(Work order)
Return all lines from the entries below in which the word "Model" is present.

Itemized modification records
* * * *
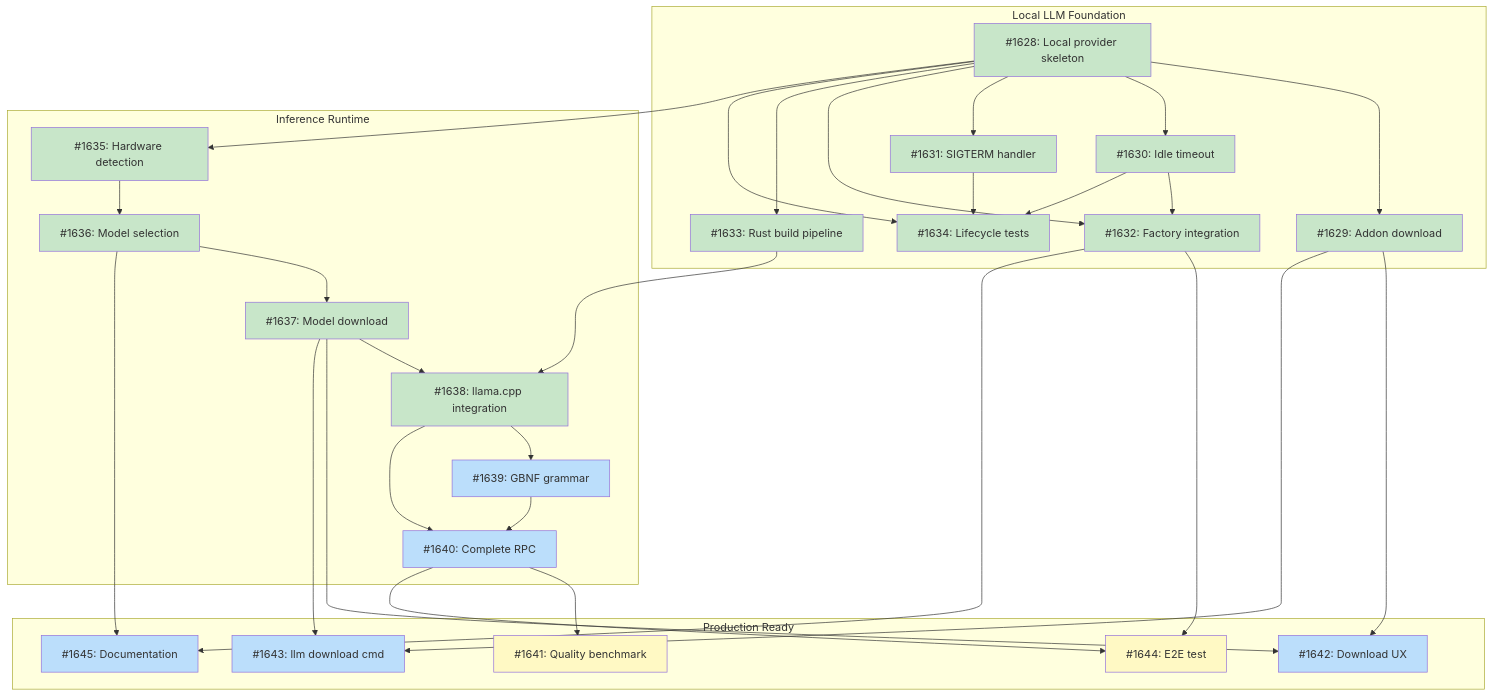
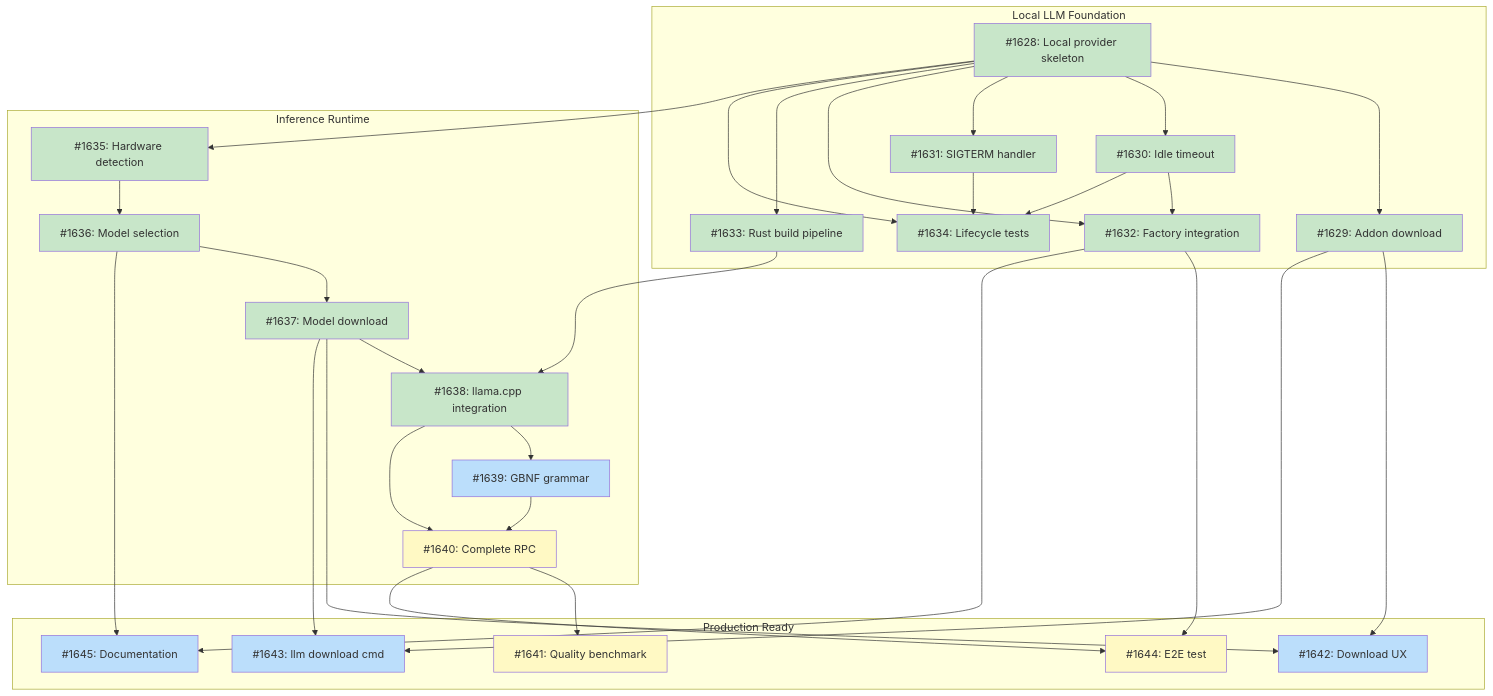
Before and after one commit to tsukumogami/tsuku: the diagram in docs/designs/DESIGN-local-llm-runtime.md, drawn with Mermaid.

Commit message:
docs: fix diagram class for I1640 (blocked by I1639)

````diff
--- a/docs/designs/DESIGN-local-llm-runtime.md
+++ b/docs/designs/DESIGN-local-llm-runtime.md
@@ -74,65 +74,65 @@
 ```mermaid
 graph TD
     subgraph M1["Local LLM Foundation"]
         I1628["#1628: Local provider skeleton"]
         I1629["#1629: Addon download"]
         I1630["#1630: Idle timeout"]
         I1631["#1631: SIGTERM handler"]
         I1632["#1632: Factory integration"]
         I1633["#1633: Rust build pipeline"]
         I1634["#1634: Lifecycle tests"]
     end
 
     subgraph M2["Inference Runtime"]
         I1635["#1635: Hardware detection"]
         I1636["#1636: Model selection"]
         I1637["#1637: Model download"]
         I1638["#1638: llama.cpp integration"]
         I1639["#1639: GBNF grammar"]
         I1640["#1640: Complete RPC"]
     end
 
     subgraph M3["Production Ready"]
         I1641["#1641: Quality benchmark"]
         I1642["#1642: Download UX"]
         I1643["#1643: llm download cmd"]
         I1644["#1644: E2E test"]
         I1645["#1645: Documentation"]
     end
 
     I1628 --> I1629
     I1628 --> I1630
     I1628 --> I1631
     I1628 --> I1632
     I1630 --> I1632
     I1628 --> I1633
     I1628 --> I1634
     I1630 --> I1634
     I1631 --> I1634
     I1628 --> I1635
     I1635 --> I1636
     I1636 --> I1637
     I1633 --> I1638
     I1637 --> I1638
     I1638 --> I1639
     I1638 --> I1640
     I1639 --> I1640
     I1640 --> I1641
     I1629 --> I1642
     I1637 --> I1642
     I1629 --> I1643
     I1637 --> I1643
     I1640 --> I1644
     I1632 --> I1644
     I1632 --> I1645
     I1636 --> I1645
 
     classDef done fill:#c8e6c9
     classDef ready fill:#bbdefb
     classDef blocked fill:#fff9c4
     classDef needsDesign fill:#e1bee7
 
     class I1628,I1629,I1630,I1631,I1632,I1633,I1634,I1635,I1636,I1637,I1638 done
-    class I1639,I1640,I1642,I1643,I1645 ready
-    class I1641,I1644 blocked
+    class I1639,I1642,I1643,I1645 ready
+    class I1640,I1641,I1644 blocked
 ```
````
* * * *
(Answer box)
         I1636["#1636: Model selection"]
         I1637["#1637: Model download"]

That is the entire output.